[Web page revision data]
....................
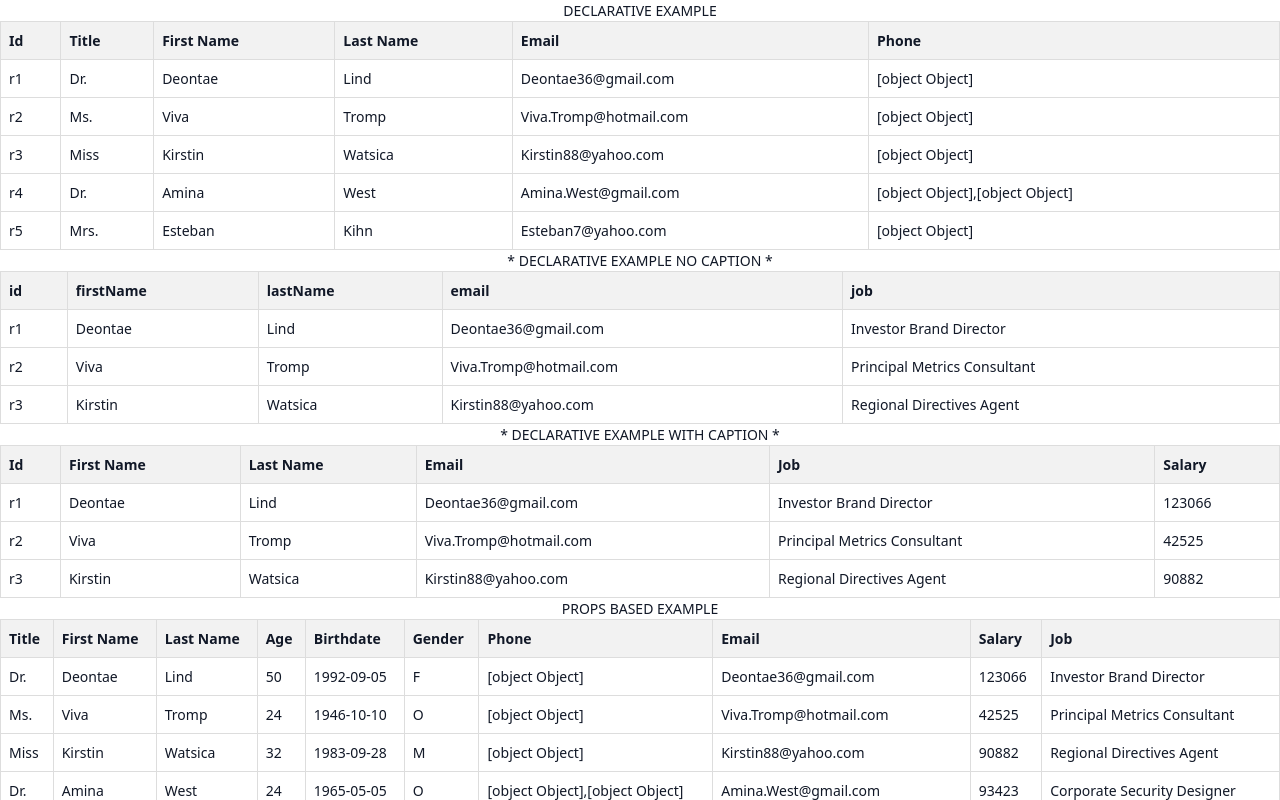
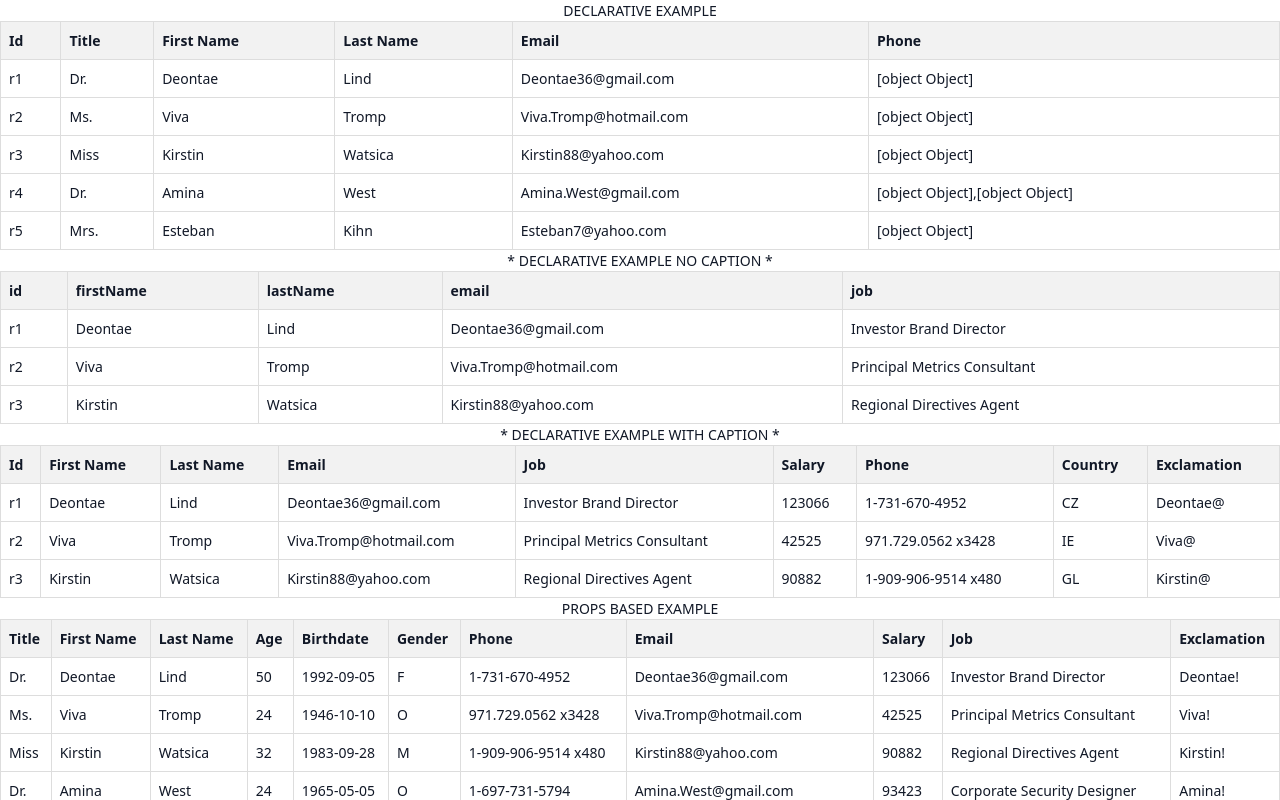
Before and after one commit to serhatgurel/sg-grid, a Vue app: page / in a window 1280 px wide. Shown: the top 800 px of the page. Built offline with nearby package versions, Linux system fonts and the light colour scheme.

Commit message:
fix: update phone field to access nested number and add exclamation column in MinimalExample.vue

```diff
--- a/src/examples/MinimalExample.vue
+++ b/src/examples/MinimalExample.vue
@@ -29,10 +29,11 @@ const columns = [
   { key: 'age', field: 'age', caption: 'Age', width: '60px' },
   { key: 'birthdate', field: 'birthdate', caption: 'Birthdate', width: '120px' },
   { key: 'gender', field: 'gender', caption: 'Gender', width: '120px' },
-  { key: 'phone', field: 'phone', caption: 'Phone', width: '120px' },
+  { key: 'phone', field: 'phone[0].number', caption: 'Phone', width: '120px' },
   { key: 'email', field: 'email', caption: 'Email', width: '200px' },
   { key: 'salary', field: 'salary', caption: 'Salary', width: '120px' },
   { key: 'job', field: 'job', caption: 'Job', width: '200px' },
+  { key: 'exclamation', field: (row: Partial<RowDef>) => (row.firstName ? row.firstName + '!' : ''), caption: 'Exclamation', width: '120px' },
 ]
 </script>
 
@@ -66,6 +67,9 @@ const columns = [
     <SgColumn data-field="email" caption="Email" />
     <SgColumn data-field="job" caption="Job" />
     <SgColumn data-field="salary" caption="Salary" />
+    <SgColumn data-field="phone[0].number" caption="Phone" />
+    <SgColumn data-field="address[0].country.code" caption="Country" />
+    <SgColumn :data-field="(row) => (row.firstName ? row.firstName + '@' : '')" caption="Exclamation" />
   </SgGrid>
 
   <SgGrid :columns="columns" :rows="rows.slice(0, 8)" rowKey="id" caption="PROPS BASED EXAMPLE" />
```
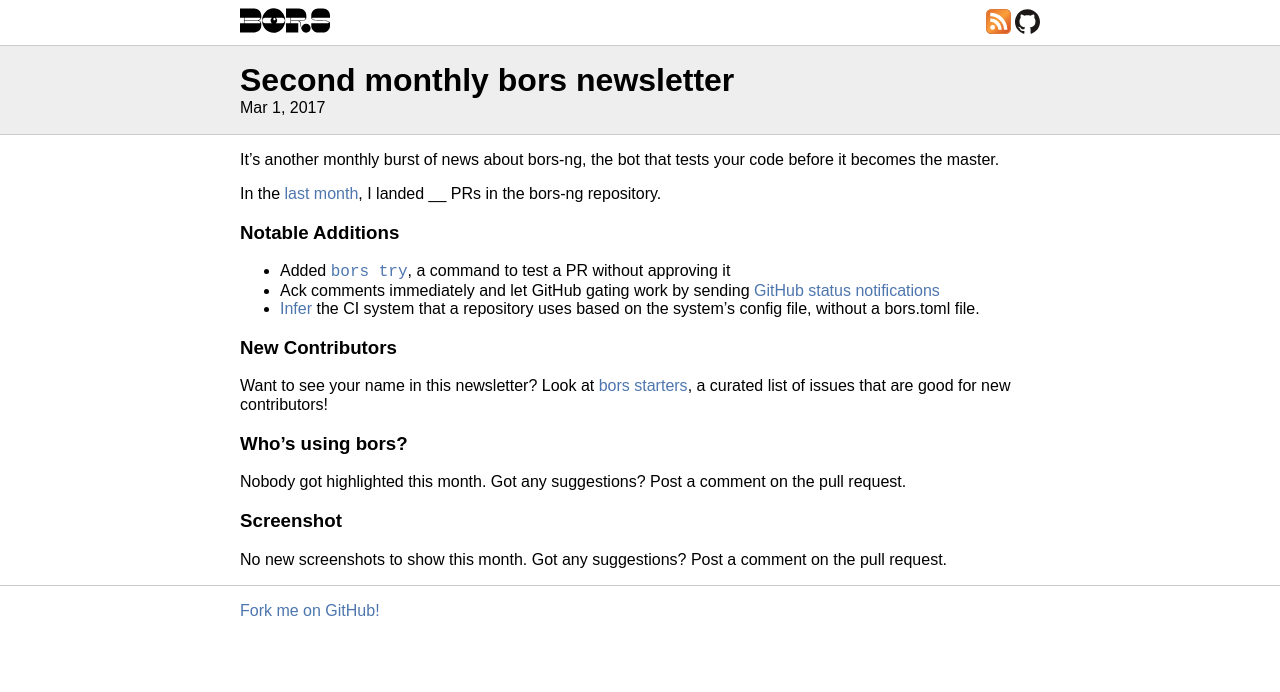
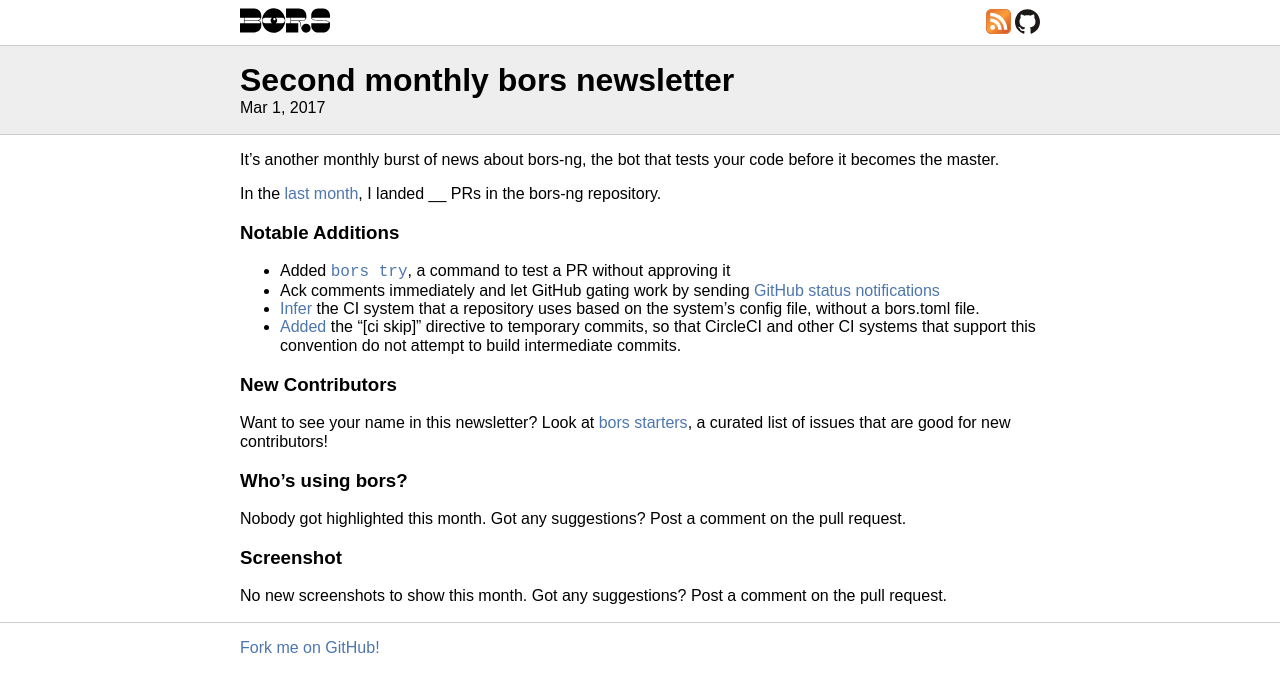
Before and after one commit to bors-ng/bors-ng.github.io, a Jekyll site: the page built from _posts/2017-03-01-tmib-02.md, in a window 1280 px wide. Shown: the top 692 px of the page. Built offline with Jekyll 4.4.1, drawn with Linux system fonts in a browser that asks for light colours.

Commit message:
Add bors-ng/bors-ng#105

```diff
--- a/_posts/2017-03-01-tmib-02.md
+++ b/_posts/2017-03-01-tmib-02.md
@@ -17,6 +17,7 @@
 - Added [`bors try`](https://github.com/bors-ng/bors-ng/pull/81), a command to test a PR without approving it
 - Ack comments immediately and let GitHub gating work by sending [GitHub status notifications](https://github.com/bors-ng/bors-ng/pull/88)
 - [Infer](https://github.com/bors-ng/bors-ng/pull/102) the CI system that a repository uses based on the system's config file, without a bors.toml file.
+- [Added](https://github.com/bors-ng/bors-ng/pull/105) the "[ci skip]" directive to temporary commits, so that CircleCI and other CI systems that support this convention do not attempt to build intermediate commits.
 
 ### New Contributors
 
```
....................
Go through the entries and return each line where the word "columns" occurs.

Finished task:
@@ -29,10 +29,11 @@ const columns = [
@@ -66,6 +67,9 @@ const columns = [
   <SgGrid :columns="columns" :rows="rows.slice(0, 8)" rowKey="id" caption="PROPS BASED EXAMPLE" />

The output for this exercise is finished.